Earlier this year, we reported on sunflower tourism season and how when it comes to the seemingly innocent activity of walking into a field of sunflowers, there’s more to it than many realise.

There are risks within a paddock filled with sunflowers: biosecurity, heavy machinery, snakes, bees, vermin, as well as tripping hazards.

Organisations including AgForce have developed biosecurity awareness material and travel tips for tourists, information centres, tourism organisers, social media, and for growers themselves.

Recent social media posts about #sunflowers indicate an emerging change in culture in the community, largely down to increased messaging from organisations like AgForce.

Sunflower tourism, however, remains a mainstay in the Darling and Southern Downs regions and typically thousands of annual sunflower visitors flock to enjoy photographing the magnificent blooms.

COVID-19 limited numbers in the annual pilgrimage in early 2020, but that hasn’t stopped selfie-loving tourists from visiting sunflower paddocks in the Cambooya and Clifton region near Toowoomba this holiday season, increasing the risk of carrying pests, diseases, and weeds between sunflower crops.

Forecast good summer rain may trigger further large sunflower plantings during January and February, which will, in turn, be in full bloom by early April, extending the tourist season.

The infographic and flyer included here are useful resources for everyone, including staff at tourist information centres.

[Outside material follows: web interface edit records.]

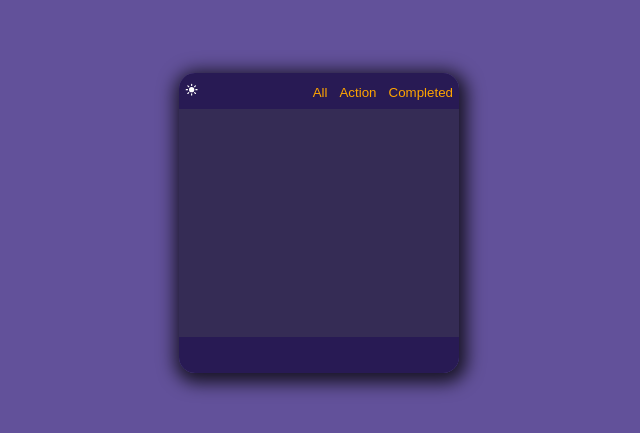
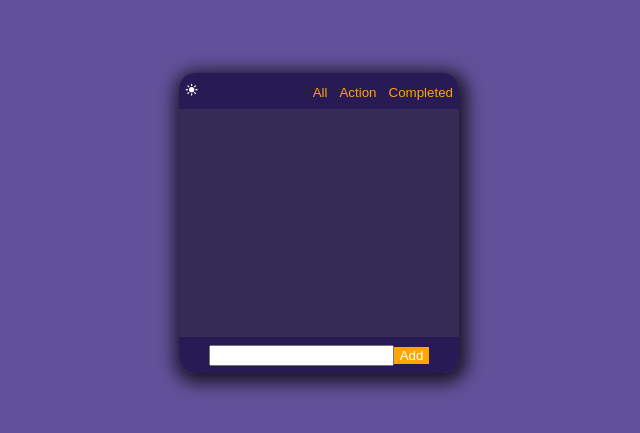
Before and after one commit to nyh98/todolist, a React (Create React App) app: page / in a window 1280 px wide. Shown: the part 177-610 px from the top of the page, without its empty margins (321-961 px from the left). Built offline with nearby package versions, Linux system fonts and the light colour scheme.

Commit message:
리스트 추가 기능 구현

```diff
--- a/src/components/Container.jsx
+++ b/src/components/Container.jsx
@@ -11,7 +11,7 @@ export default function Container() {
     <div className={styles.container}>
       <Header></Header>
       <Main todoTitles={todoTitles}></Main>
-      <InputText></InputText>
+      <InputText setDataFuction={setTodoTitles}></InputText>
     </div>
   );
 }
--- a/src/components/inputText/InputText.jsx
+++ b/src/components/inputText/InputText.jsx
@@ -1,6 +1,26 @@
 import React from 'react';
 import styles from './InputText.module.css';
 
-export default function InputText() {
-  return <nav className={styles.inputText}></nav>;
+export default function InputText({ setDataFuction }) {
+  let text = '';
+  return (
+    <nav className={styles.inputText}>
+      <input
+        id={'input'}
+        type="text"
+        onInput={ev => (text = ev.target.value)}
+      />
+      <button
+        className={styles['input-button']}
+        onClick={e => {
+          if (text) {
+            setDataFuction(prev => [...prev, text]);
+          }
+          document.getElementById('input').value = '';
+        }}
+      >
+        Add
+      </button>
+    </nav>
+  );
 }
--- a/src/components/inputText/InputText.module.css
+++ b/src/components/inputText/InputText.module.css
@@ -1,7 +1,15 @@
 .inputText {
+  display: flex;
+  align-items: center;
+  justify-content: center;
   width: 100%;
   height: 12%;
   border-bottom-left-radius: 1rem;
   border-bottom-right-radius: 1rem;
   background-color: #281a54;
 }
+
+.input-button {
+  background-color: orange;
+  color: white;
+}
--- a/src/components/main/todoList/TodoList.jsx
+++ b/src/components/main/todoList/TodoList.jsx
@@ -7,7 +7,9 @@ export default function TodoList({ title }) {
     <nav className={styles.todoList}>
       <div>
         <input type="checkBox" />
-        <label htmlFor="test">{title}</label>
+        <label htmlFor="test" className={styles['text-style']}>
+          {title}
+        </label>
       </div>
       <button className={styles['deleted-button']}>
         <MdDelete />
--- a/src/components/main/todoList/TodoList.module.css
+++ b/src/components/main/todoList/TodoList.module.css
@@ -11,3 +11,8 @@
   cursor: pointer;
   transform: scale(1.4);
 }
+
+.text-style {
+  color: white;
+  margin-left: 5px;
+}
```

The message from AgForce isn’t to stop anything – it’s that farms are workplaces, and if everyone is to enjoy the experience it’s important to show respect to growers and to be biosecurity conscious.

For more information contact AgForce SEQ Regional Manager Andrew Sinnamon 0427 144 298, AgForce Senior Policy Officer Marie Vitelli 0429 062 852, or Meg Kummerow from the Australian Sunflower Association 0427 606 983. 

Flyer (PDF) of tips for visiting sunflower regions.